### Exercise goal
Leave the pictures out and write out exactly the lines from the top of the entries through the line containing "Before and after one commit to Anisha7/my-portfolio, a".

------ Recorded information

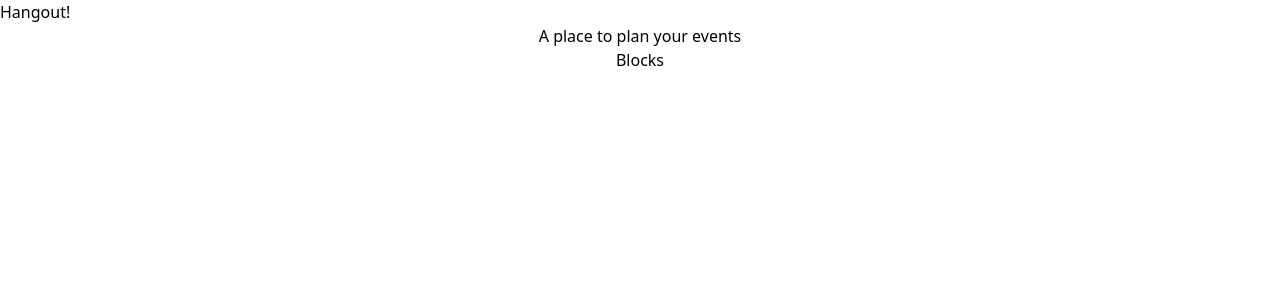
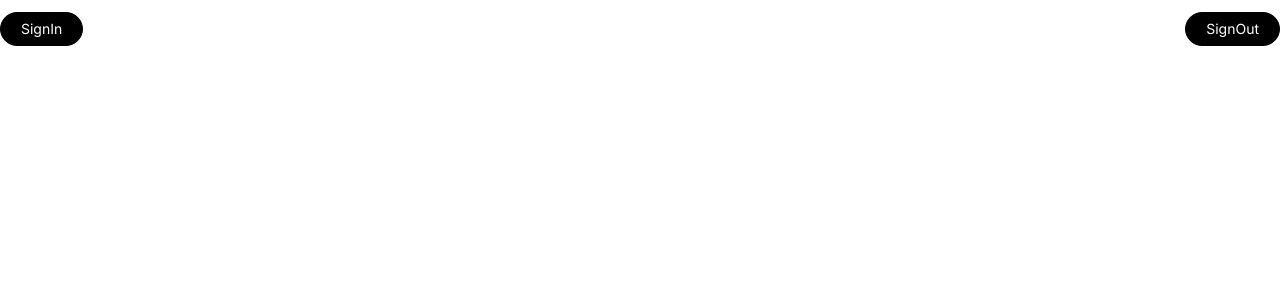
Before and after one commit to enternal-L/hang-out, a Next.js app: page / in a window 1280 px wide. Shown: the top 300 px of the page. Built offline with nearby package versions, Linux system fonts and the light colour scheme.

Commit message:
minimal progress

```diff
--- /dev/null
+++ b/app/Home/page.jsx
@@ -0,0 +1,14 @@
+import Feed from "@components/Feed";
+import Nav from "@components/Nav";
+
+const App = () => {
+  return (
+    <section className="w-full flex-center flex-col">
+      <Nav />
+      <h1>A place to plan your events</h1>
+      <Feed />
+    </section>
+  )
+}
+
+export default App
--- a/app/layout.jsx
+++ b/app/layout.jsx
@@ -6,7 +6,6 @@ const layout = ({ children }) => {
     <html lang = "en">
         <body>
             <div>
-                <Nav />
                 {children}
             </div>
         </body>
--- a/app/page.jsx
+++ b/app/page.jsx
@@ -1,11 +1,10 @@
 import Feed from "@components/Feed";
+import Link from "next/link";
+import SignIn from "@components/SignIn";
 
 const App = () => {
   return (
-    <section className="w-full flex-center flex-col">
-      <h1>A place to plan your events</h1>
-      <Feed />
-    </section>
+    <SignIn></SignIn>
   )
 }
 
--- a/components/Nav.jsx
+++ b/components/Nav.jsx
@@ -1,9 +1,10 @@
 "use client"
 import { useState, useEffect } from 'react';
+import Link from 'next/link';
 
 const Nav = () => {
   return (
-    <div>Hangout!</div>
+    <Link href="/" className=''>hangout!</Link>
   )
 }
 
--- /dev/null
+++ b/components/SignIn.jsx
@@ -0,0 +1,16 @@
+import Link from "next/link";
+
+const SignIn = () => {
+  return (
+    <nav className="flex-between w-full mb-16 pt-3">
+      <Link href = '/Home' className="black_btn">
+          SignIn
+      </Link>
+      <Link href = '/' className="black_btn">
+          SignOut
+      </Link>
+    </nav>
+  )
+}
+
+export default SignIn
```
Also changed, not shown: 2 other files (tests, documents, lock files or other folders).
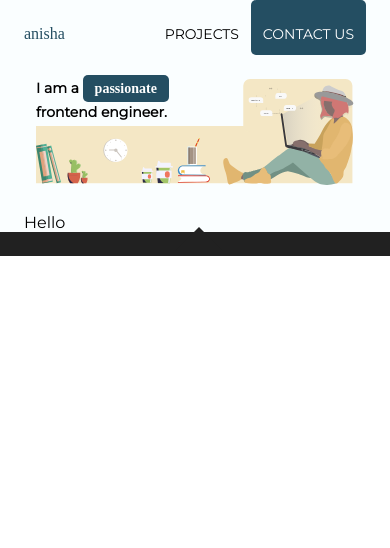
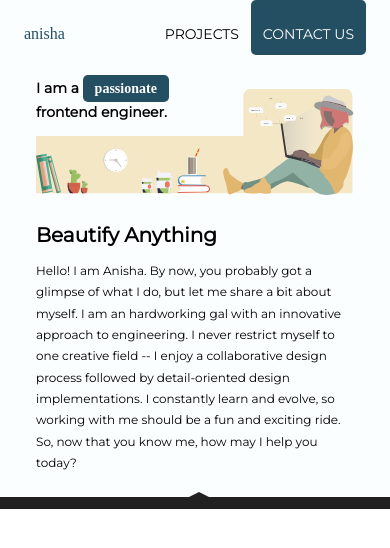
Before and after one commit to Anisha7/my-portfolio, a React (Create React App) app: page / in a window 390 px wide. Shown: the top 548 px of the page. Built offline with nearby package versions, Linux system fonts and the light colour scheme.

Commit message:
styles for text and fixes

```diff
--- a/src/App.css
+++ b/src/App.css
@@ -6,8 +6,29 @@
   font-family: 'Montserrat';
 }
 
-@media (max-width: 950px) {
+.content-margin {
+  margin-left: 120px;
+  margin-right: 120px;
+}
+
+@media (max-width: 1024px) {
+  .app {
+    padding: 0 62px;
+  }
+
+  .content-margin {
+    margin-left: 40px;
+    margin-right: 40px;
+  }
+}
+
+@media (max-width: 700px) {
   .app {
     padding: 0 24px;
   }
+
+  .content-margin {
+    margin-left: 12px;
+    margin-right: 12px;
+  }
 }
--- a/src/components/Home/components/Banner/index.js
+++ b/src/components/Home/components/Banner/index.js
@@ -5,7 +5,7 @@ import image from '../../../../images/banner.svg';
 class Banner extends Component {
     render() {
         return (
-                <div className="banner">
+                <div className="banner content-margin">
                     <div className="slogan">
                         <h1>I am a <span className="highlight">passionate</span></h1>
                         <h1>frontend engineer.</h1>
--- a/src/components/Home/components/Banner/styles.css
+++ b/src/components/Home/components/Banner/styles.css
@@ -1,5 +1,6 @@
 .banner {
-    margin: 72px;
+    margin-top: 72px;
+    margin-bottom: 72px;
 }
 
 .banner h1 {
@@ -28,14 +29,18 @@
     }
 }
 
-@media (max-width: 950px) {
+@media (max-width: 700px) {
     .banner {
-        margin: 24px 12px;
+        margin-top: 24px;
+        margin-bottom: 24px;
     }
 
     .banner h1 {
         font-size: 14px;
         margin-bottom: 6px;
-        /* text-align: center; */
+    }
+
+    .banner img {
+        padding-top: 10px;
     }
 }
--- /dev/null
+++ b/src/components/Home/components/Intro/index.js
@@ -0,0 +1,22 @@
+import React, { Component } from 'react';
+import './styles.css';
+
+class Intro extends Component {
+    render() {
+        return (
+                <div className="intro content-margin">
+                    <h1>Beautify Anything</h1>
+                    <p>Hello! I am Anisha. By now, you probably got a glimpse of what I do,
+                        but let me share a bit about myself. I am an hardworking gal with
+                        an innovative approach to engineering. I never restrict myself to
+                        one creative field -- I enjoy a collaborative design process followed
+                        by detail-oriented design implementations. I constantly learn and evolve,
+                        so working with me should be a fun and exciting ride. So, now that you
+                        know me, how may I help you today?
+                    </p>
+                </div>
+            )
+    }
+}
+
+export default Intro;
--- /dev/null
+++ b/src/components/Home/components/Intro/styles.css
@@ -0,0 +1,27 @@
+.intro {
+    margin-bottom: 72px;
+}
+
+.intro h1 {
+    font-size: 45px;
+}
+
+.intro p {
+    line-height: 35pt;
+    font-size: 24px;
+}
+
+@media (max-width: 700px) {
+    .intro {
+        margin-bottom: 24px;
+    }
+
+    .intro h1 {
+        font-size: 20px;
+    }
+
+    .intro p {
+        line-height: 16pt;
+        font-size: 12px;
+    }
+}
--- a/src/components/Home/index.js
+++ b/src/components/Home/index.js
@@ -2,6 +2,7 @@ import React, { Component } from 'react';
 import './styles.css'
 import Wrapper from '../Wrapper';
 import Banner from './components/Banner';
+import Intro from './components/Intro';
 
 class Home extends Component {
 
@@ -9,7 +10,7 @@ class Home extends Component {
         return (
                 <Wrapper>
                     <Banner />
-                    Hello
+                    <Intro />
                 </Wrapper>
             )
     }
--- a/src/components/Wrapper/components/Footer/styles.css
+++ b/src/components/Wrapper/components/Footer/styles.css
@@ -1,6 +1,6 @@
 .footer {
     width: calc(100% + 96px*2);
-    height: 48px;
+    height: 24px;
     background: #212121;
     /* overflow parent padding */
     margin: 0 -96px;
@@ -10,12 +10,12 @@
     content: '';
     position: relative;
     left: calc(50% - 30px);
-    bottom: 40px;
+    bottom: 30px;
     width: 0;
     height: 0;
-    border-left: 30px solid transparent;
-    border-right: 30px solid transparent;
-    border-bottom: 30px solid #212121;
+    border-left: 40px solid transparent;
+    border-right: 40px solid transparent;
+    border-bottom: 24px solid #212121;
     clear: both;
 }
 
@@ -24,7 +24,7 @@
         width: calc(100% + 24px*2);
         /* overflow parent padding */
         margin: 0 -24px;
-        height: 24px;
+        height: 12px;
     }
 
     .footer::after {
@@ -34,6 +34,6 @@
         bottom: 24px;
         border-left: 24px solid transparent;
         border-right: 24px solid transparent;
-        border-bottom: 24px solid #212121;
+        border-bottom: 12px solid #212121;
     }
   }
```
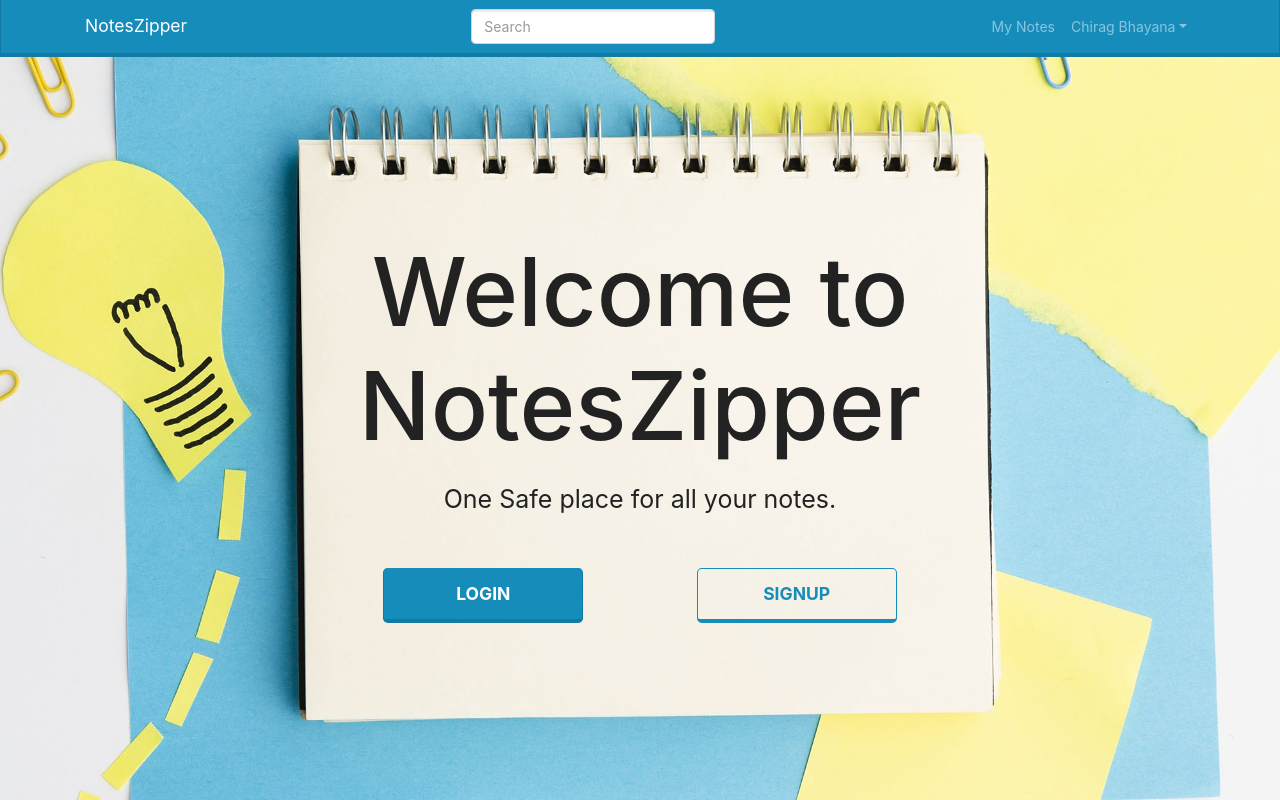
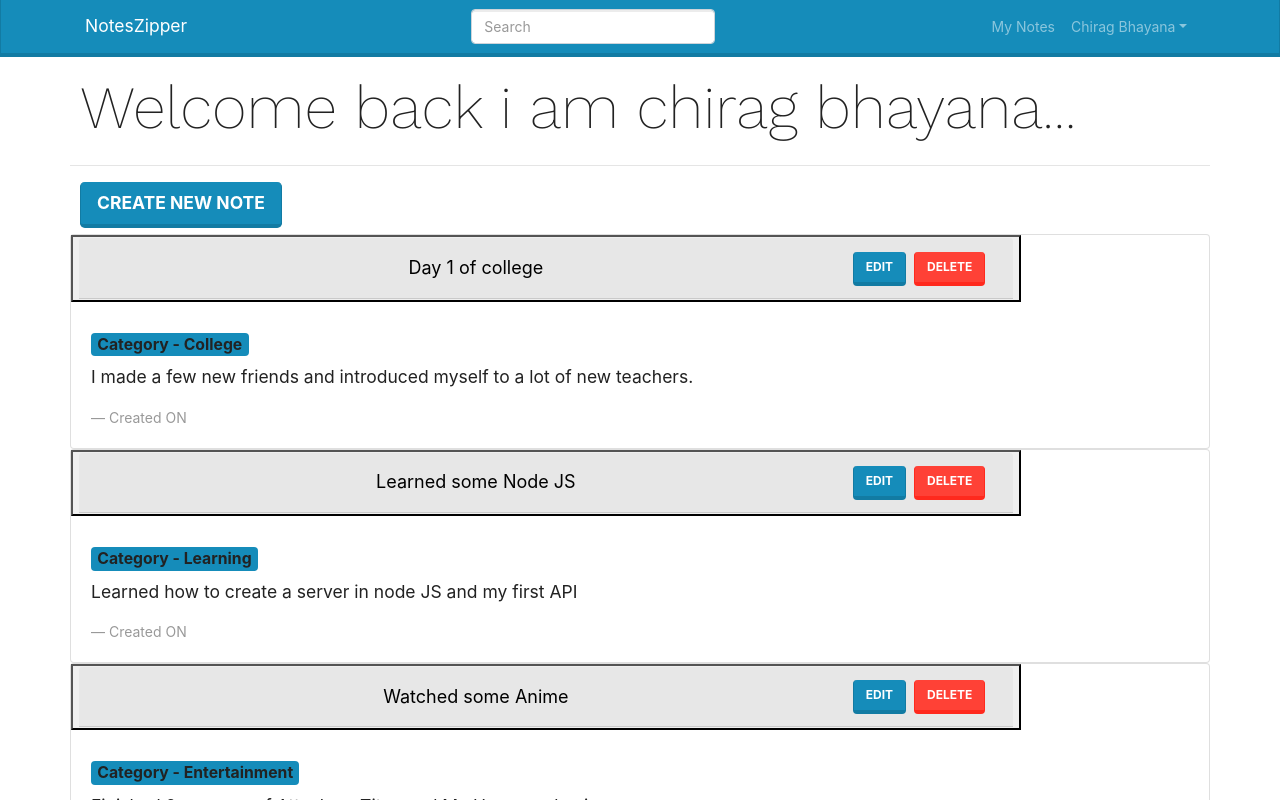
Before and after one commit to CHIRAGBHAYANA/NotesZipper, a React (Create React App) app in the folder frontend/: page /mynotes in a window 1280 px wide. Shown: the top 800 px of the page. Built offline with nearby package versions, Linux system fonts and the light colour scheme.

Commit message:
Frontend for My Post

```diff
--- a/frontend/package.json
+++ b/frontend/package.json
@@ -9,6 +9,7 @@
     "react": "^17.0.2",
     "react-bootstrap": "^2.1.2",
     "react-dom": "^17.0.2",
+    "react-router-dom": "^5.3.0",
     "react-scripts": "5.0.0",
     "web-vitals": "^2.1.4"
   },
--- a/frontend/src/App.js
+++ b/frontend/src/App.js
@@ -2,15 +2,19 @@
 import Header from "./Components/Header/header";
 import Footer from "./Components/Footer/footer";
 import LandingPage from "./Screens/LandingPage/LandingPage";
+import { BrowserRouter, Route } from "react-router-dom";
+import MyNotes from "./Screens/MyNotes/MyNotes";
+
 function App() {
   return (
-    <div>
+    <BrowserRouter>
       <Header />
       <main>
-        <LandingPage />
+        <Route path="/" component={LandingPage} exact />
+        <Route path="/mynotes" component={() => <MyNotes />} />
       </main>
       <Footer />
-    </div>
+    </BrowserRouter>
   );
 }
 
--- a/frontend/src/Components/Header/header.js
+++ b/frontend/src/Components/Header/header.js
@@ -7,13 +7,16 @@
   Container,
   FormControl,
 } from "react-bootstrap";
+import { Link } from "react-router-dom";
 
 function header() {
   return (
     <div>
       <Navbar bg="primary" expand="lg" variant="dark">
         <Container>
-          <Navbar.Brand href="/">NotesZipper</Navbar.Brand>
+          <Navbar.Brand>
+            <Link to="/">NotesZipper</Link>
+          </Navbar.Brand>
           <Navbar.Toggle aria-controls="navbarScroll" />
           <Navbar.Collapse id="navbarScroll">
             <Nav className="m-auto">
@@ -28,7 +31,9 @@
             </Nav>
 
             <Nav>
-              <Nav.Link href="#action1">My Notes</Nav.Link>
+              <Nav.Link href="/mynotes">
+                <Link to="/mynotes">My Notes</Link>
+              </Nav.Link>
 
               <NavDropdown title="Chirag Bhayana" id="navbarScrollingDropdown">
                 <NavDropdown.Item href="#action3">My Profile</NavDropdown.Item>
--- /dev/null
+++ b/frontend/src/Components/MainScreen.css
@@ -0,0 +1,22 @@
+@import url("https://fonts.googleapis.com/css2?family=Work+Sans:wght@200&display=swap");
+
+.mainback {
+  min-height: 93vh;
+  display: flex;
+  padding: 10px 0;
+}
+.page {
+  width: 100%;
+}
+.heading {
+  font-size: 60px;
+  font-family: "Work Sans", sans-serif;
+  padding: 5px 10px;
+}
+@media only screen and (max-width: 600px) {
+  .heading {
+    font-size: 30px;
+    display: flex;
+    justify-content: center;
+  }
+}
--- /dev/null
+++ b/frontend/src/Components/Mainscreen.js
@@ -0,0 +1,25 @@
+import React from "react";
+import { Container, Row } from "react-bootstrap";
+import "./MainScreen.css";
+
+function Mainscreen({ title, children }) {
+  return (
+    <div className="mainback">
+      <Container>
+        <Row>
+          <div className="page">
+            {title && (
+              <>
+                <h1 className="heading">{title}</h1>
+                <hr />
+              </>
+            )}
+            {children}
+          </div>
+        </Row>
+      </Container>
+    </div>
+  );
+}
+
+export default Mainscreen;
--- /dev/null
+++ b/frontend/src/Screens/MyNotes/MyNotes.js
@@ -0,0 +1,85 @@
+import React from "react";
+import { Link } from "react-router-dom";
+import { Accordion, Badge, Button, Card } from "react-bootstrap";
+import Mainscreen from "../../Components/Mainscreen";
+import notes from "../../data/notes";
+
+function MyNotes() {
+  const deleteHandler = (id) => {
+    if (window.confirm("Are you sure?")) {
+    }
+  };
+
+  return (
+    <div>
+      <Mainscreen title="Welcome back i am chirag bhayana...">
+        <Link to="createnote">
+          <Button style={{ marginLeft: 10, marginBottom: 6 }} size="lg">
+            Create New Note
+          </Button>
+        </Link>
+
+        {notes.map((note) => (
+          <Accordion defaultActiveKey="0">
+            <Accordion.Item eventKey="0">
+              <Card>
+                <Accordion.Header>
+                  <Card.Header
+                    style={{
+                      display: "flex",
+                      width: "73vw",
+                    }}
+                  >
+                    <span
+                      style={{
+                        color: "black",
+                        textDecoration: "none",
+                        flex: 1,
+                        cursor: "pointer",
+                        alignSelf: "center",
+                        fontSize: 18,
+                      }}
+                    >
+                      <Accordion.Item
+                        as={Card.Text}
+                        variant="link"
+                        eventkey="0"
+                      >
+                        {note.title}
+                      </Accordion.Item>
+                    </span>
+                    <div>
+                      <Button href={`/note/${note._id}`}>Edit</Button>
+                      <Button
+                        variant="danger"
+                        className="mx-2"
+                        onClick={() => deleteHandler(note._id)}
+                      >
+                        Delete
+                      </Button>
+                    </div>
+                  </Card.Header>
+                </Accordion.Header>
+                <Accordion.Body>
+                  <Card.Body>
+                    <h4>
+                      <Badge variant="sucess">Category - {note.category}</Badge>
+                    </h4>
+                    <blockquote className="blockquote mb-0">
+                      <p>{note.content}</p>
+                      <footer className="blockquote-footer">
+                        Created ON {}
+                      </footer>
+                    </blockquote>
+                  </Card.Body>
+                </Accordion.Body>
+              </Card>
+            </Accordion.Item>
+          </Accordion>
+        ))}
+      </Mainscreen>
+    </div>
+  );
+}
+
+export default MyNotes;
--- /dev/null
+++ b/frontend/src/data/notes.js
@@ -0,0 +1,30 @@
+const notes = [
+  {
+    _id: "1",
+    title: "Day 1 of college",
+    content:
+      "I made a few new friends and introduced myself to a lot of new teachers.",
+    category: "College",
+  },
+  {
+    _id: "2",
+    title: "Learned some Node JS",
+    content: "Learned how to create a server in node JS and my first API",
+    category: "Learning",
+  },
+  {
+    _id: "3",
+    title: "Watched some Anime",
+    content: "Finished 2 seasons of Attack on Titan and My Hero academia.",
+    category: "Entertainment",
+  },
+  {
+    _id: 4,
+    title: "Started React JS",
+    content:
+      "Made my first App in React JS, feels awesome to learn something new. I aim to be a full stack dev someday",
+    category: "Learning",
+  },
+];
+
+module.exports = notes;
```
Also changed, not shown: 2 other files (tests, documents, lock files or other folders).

------------

### Response to the task
Before and after one commit to enternal-L/hang-out, a Next.js app: page / in a window 1280 px wide. Shown: the top 300 px of the page. Built offline with nearby package versions, Linux system fonts and the light colour scheme.

Commit message:
minimal progress

```diff
--- /dev/null
+++ b/app/Home/page.jsx
@@ -0,0 +1,14 @@
+import Feed from "@components/Feed";
+import Nav from "@components/Nav";
+
+const App = () => {
+  return (
+    <section className="w-full flex-center flex-col">
+      <Nav />
+      <h1>A place to plan your events</h1>
+      <Feed />
+    </section>
+  )
+}
+
+export default App
--- a/app/layout.jsx
+++ b/app/layout.jsx
@@ -6,7 +6,6 @@ const layout = ({ children }) => {
     <html lang = "en">
         <body>
             <div>
-                <Nav />
                 {children}
             </div>
         </body>
--- a/app/page.jsx
+++ b/app/page.jsx
@@ -1,11 +1,10 @@
 import Feed from "@components/Feed";
+import Link from "next/link";
+import SignIn from "@components/SignIn";
 
 const App = () => {
   return (
-    <section className="w-full flex-center flex-col">
-      <h1>A place to plan your events</h1>
-      <Feed />
-    </section>
+    <SignIn></SignIn>
   )
 }
 
--- a/components/Nav.jsx
+++ b/components/Nav.jsx
@@ -1,9 +1,10 @@
 "use client"
 import { useState, useEffect } from 'react';
+import Link from 'next/link';
 
 const Nav = () => {
   return (
-    <div>Hangout!</div>
+    <Link href="/" className=''>hangout!</Link>
   )
 }
 
--- /dev/null
+++ b/components/SignIn.jsx
@@ -0,0 +1,16 @@
+import Link from "next/link";
+
+const SignIn = () => {
+  return (
+    <nav className="flex-between w-full mb-16 pt-3">
+      <Link href = '/Home' className="black_btn">
+          SignIn
+      </Link>
+      <Link href = '/' className="black_btn">
+          SignOut
+      </Link>
+    </nav>
+  )
+}
+
+export default SignIn
```
Also changed, not shown: 2 other files (tests, documents, lock files or other folders).
Before and after one commit to Anisha7/my-portfolio, a React (Create React App) app: page / in a window 390 px wide. Shown: the top 548 px of the page. Built offline with nearby package versions, Linux system fonts and the light colour scheme.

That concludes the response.